0.15 < z < 0.8, show multiple images including obvious arcs

in sufficiently deep high-resolution data. The derived Ein-

stein radius of these massive clusters typically falls in the

range 10′′< θE < 20′′(Gioia et al. 1990; Smith et al. 2005),

with the largest known case of ∼ 50′′for A1689.

Increasingly large simulations have helped to specify the

evolution of the halo mass function and the form of the

mass profile predicted in the context of the ΛCDM model

(Navarro et al. 1997; Bullock et al. 2000). These simulations

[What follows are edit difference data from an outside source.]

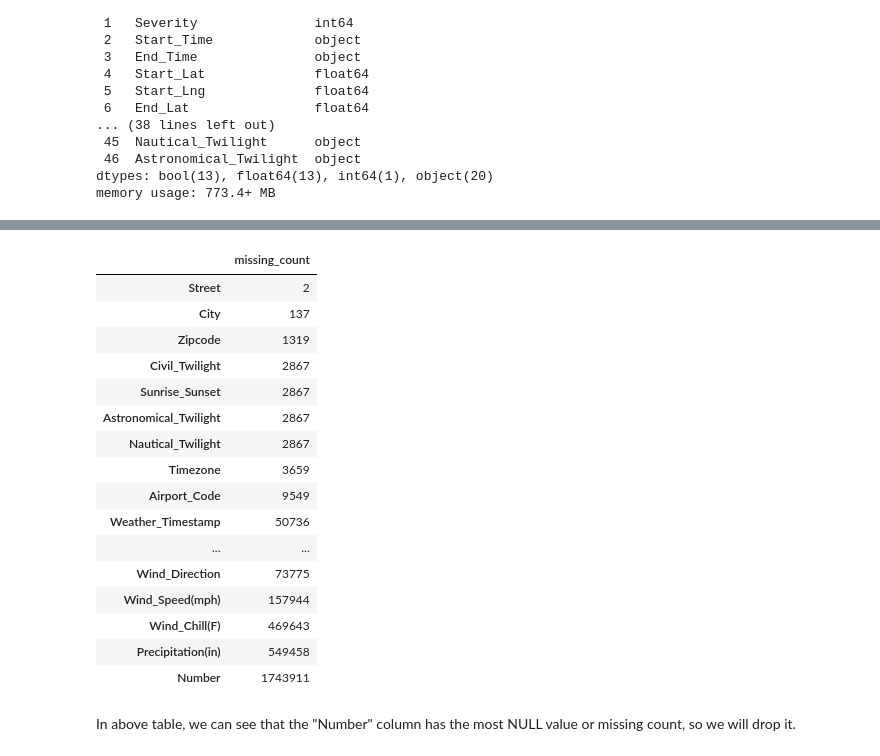
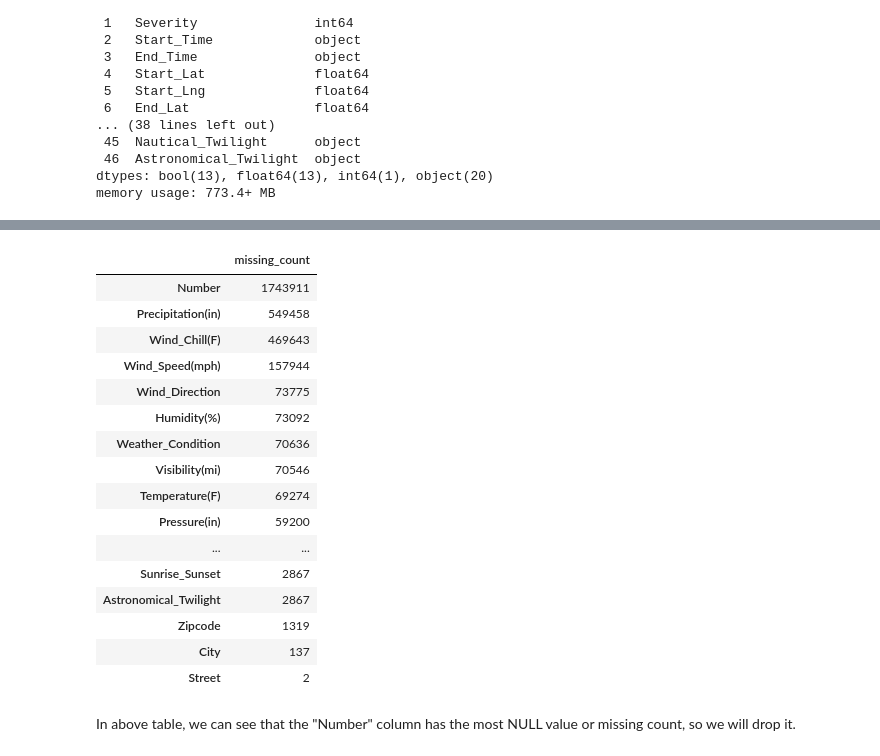
Before and after one commit to bring-nirachornkul/US-Accident-CSCE-5310, a Jupyter notebook: US Accident.ipynb, the cells around one changed output, grey strips where cells are left out. Saved outputs shown, nothing was run; the diff lists cells and outputs as text; code cells hidden in the pictures.

```diff
--- a/US Accident.ipynb
+++ b/US Accident.ipynb
@@ -101,29 +104,29 @@ us_data.describe()
 | max | 4.00000 | 49.00058 | -67.11317 | 49.07500 | -67.10924 | 155.18600 | 9999997.00000 | 196.00000 | ... |
 # %%
 missing_value = us_data.isna().sum(axis=0).sort_values(ascending=False)
-missing_value = missing_data.to_frame()
+missing_value = missing_value.to_frame()
 missing_value.columns = ['missing_count']
-missing_value = missing_data.loc[missing_data['missing_count']>0]
+missing_value = missing_value.loc[missing_value['missing_count']>0]
 
-missing_data
+missing_value
 # %% [output]
 |  | missing_count |
-| Street | 2 |
-| City | 137 |
-| Zipcode | 1319 |
-| Civil_Twilight | 2867 |
+| Number | 1743911 |
+| Precipitation(in) | 549458 |
+| Wind_Chill(F) | 469643 |
+| Wind_Speed(mph) | 157944 |
+| Wind_Direction | 73775 |
+| Humidity(%) | 73092 |
+| Weather_Condition | 70636 |
+| Visibility(mi) | 70546 |
+| Temperature(F) | 69274 |
+| Pressure(in) | 59200 |
+| ... | ... |
 | Sunrise_Sunset | 2867 |
 | Astronomical_Twilight | 2867 |
-| Nautical_Twilight | 2867 |
-| Timezone | 3659 |
-| Airport_Code | 9549 |
-| Weather_Timestamp | 50736 |
-| ... | ... |
-| Wind_Direction | 73775 |
-| Wind_Speed(mph) | 157944 |
-| Wind_Chill(F) | 469643 |
-| Precipitation(in) | 549458 |
-| Number | 1743911 |
+| Zipcode | 1319 |
+| City | 137 |
+| Street | 2 |
 # %% [markdown]
 In above table, we can see that the "Number" column has the most NULL value or missing count, so we will drop it.
 # %%
```
Also changed, not shown: parts of 12 cells of this notebook.
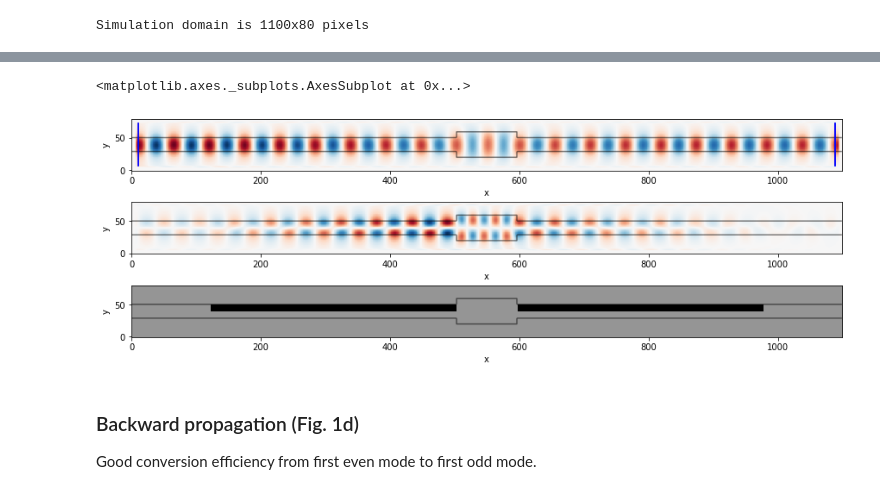
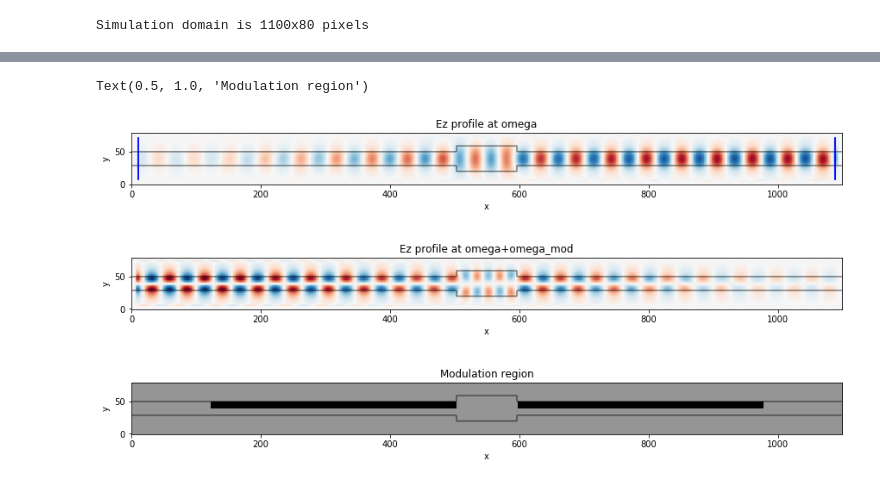
Before and after one commit to fancompute/ceviche, a Jupyter notebook: examples/fdfd_mf_intro.ipynb, the cells around one changed output, grey strips where cells are left out. Cells and saved outputs as stored; diff of their text form; code cells hidden in the pictures.

```diff
--- a/examples/fdfd_mf_intro.ipynb
+++ b/examples/fdfd_mf_intro.ipynb
@@ -33,11 +40,10 @@ Slice = collections.namedtuple('Slice', 'x y')
 # %%
 # Speed of light in vacuum
 c0 = 3e+8
-# Angular frequency of the source in Hz
-# omega = 2*np.pi*243*1e12
-omega=243e12 #rad/s and not THz, typo in the actual paper
+# Frequency of the source
+omega=243e12 #rad/s and not Hz, typo in the actual paper
 # Modulation frequency
-Omega=132e12 #rad/s and not THz, typo in the actual paper
+omega_mod=132e12 #rad/s and not THz, typo in the actual paper
 # Number of sidebands on each side of central wavelength (total number of bands: 2*Nsb + 1)
 Nsb = 1
 # Spatial resolution in meters
@@ -48,9 +54,9 @@ Npml=10
 eps_bg=1.0
 # Waveguide structure's relative permittivity
 eps_si=12.25
-# Modulation depth
+# Modulation depth in both regions
 mod_depth=1.0
-# Modulation phases
+# Modulation phases of left and right regions
 mod_phi_l = 0
 mod_phi_r = np.pi/2
 # Number of modulation frequencies (different from number of sidebands)
@@ -139,22 +135,28 @@ Does not result in good conversion from first even mode to first odd mode
 # %%
 # Initialize the parametrization rho and the design region
 epsr, input_slice, output_slice, delta, phi = init_domain()
+slices = [input_slice, output_slice]
 
-# Setup source and pad appropriately
-# Insert source at input slice
+# Setup source and pad appropriately (notice source is at 'input' slice)
 source_0 = np.array([insert_mode(omega, dl, input_slice.x, input_slice.y, epsr, m=1)])
 pad_left = np.zeros([Nsb,Nx,Ny])
 pad_right = np.zeros([Nsb,Nx,Ny])
 source = np.concatenate( (np.concatenate((pad_left, source_0)), pad_right) )
 
-simulation = fdfd_mf_ez(omega, dl, epsr, Omega, delta, phi, Nsb, [Npml, Npml])
-slices = [input_slice, output_slice]
+# Define multi-frequency FDFD simulation with the epsr, delta, phi profiles
+simulation = fdfd_mf_ez(omega, dl, epsr, omega_mod, delta, phi, Nsb, [Npml, Npml])
+# Solve for electric and magnetic fields
 Hx, Hy, Ez = simulation.solve(source)
-fig, ax = plt.subplots(3,1, constrained_layout=True, figsize=(12,4))
+
+# Plot results
+fig, ax = plt.subplots(3,1, constrained_layout=True, figsize=(12,6))
 ceviche.viz.real(Ez[Nsb + 0], outline=epsr, ax=ax[0], cbar=False)
+ax[0].set_title('Ez profile at omega')
 ceviche.viz.real(Ez[Nsb + 1], outline=epsr, ax=ax[1], cbar=False)
+ax[1].set_title('Ez profile at omega+omega_mod')
 for sl in slices:
     ax[0].plot(sl.x*np.ones(len(sl.y)), sl.y, 'b-')
     ax[0].plot(sl.x*np.ones(len(sl.y)), sl.y, 'b-')
 ceviche.viz.real(delta[0], outline=epsr, ax=ax[2], cmap='Greys')
+ax[2].set_title('Modulation region')
 # %% [output]
@@ -163,27 +168,30 @@ ceviche.viz.real(delta[0], outline=epsr, ax=ax[2], cmap='Greys')
 # %%
 # Initialize the parametrization rho and the design region
 epsr, input_slice, output_slice, delta, phi = init_domain()
+slices = [input_slice, output_slice]
 
-# Setup source and pad appropriately
-# Insert source at input slice
-source_0 = np.array([insert_mode(omega, dl, input_slice.x, input_slice.y, epsr, m=1)])
+# Setup source and pad appropriately (notice source is at 'output' slice this time)
+source_0 = np.array([insert_mode(omega, dl, output_slice.x, output_slice.y, epsr, m=1)])
 pad_left = np.zeros([Nsb,Nx,Ny])
 pad_right = np.zeros([Nsb,Nx,Ny])
 source = np.concatenate( (np.concatenate((pad_left, source_0)), pad_right) )
 
-simulation = fdfd_mf_ez(omega, dl, epsr, Omega, delta, phi, Nsb, [Npml, Npml])
-slices = [input_slice, output_slice]
+# Define multi-frequency FDFD simulation with the epsr, delta, phi profiles
+simulation = fdfd_mf_ez(omega, dl, epsr, omega_mod, delta, phi, Nsb, [Npml, Npml])
+# Solve for electric and magnetic fields
 Hx, Hy, Ez = simulation.solve(source)
-fig, ax = plt.subplots(3,1, constrained_layout=True, figsize=(12,4))
+
+# Plot results
+fig, ax = plt.subplots(3,1, constrained_layout=True, figsize=(12,6))
 ceviche.viz.real(Ez[Nsb + 0], outline=epsr, ax=ax[0], cbar=False)
+ax[0].set_title('Ez profile at omega')
 ceviche.viz.real(Ez[Nsb + 1], outline=epsr, ax=ax[1], cbar=False)
+ax[1].set_title('Ez profile at omega+omega_mod')
 for sl in slices:
     ax[0].plot(sl.x*np.ones(len(sl.y)), sl.y, 'b-')
     ax[0].plot(sl.x*np.ones(len(sl.y)), sl.y, 'b-')
 ceviche.viz.real(delta[0], outline=epsr, ax=ax[2], cmap='Greys')
+ax[2].set_title('Modulation region')
 # %% [output]
-<matplotlib.axes._subplots.AxesSubplot at 0x...>
+Text(0.5, 1.0, 'Modulation region')
-[figure, old version]
+[figure, new version]
-# %% [markdown]
-### Backward propagation (Fig. 1d)
-Good conversion efficiency from first even mode to first odd mode.
```
Also changed, not shown: parts of 11 cells of this notebook, 2 other files.
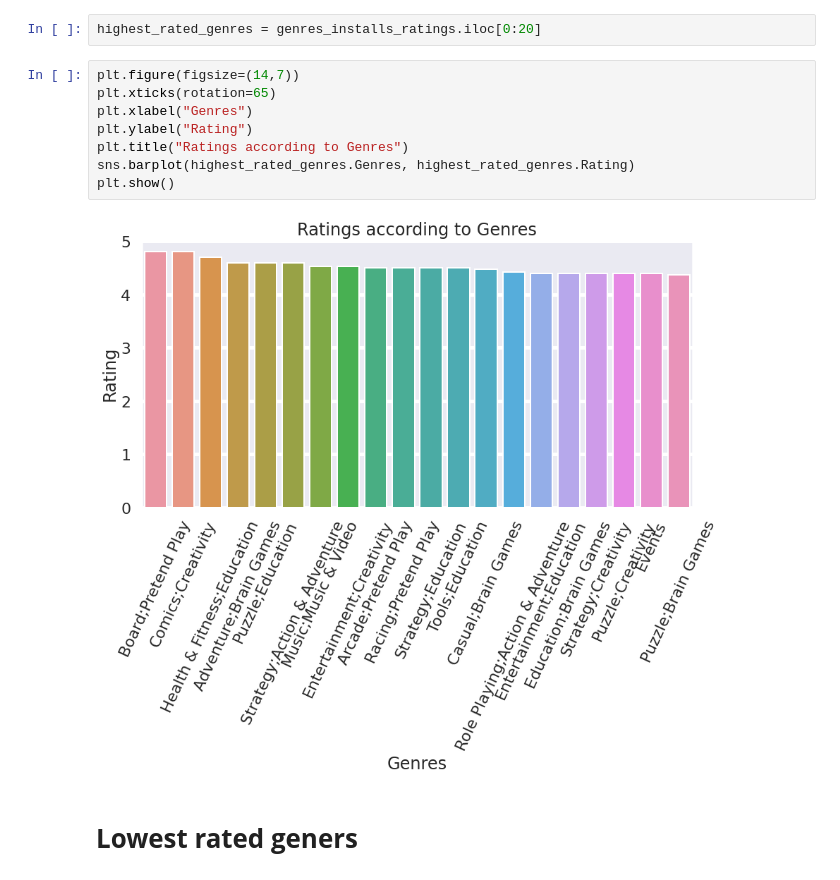
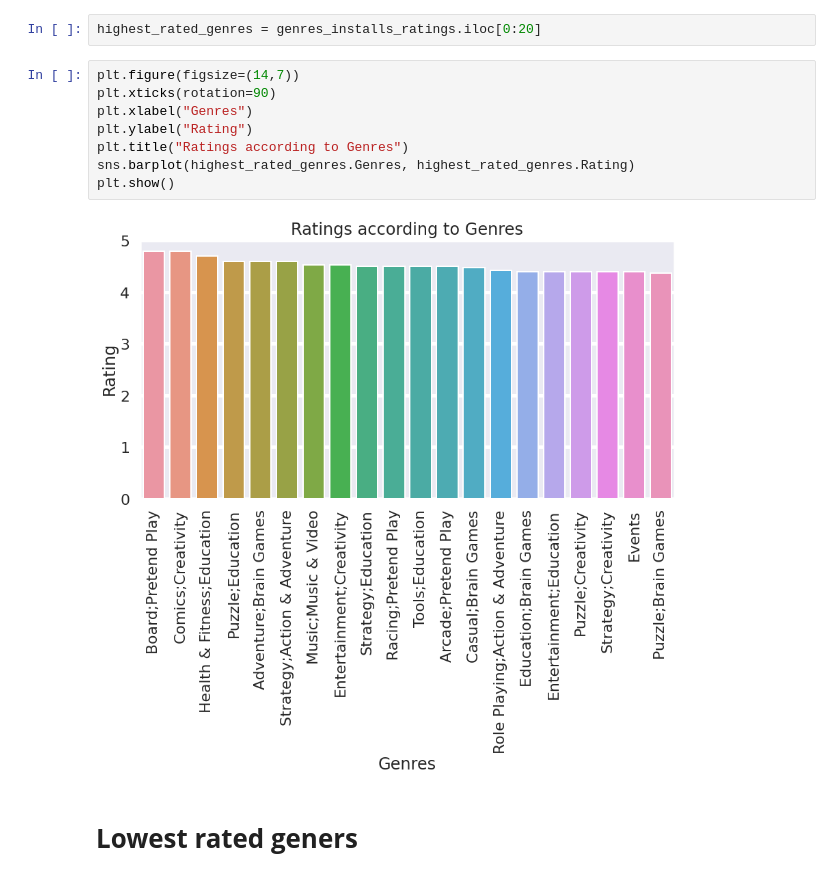
Before and after one commit to Team-AlmaBetter/playstore-analysis, a Jupyter notebook: Copy_of_Playstore_Analysis_TeamProject_EDA.ipynb, the cells around one changed output. Cells and saved outputs as stored; diff of their text form.

```diff
--- a/Copy_of_Playstore_Analysis_TeamProject_EDA.ipynb
+++ b/Copy_of_Playstore_Analysis_TeamProject_EDA.ipynb
@@ -663,14 +666,14 @@ genres_installs_ratings.sort_values('Rating', ascending =False, inplace=True)
 highest_rated_genres = genres_installs_ratings.iloc[0:20]
 # %%
 plt.figure(figsize=(14,7))
-plt.xticks(rotation=65)
+plt.xticks(rotation=90)
 plt.xlabel("Genres")
 plt.ylabel("Rating")
 plt.title("Ratings according to Genres")
 sns.barplot(highest_rated_genres.Genres, highest_rated_genres.Rating)
 plt.show()
 # %% [output]
-[figure, old version]
+[figure, new version]
 # %% [markdown]
 # **Lowest rated geners**
 # %%
```
Also changed, not shown: parts of 6 cells of this notebook.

are now becoming sufficiently large and detailed to define the

predicted spread of halo structure over a wide range of halo

mass, and to quantitatively assess the inherent bias in ob-

serving clusters in projection and selecting them by lensing

cross-section (Hennawi et al. 2007; Neto et al. 2007). For the

most massive collapsed objects in these simulations (virial

mass Mvir ∼ 1015M⊙), a mean observed concentration of

c200 ∼ 6 is predicted for lenses, where c200 is defined pre-

cisely in the next section. Such profiles are relatively shallow

and seem at odds with recent careful lensing studies of mas-

sive clusters; although the Navarro et al. (1997) (hereafter

NFW) profile provides acceptable fits to the observations,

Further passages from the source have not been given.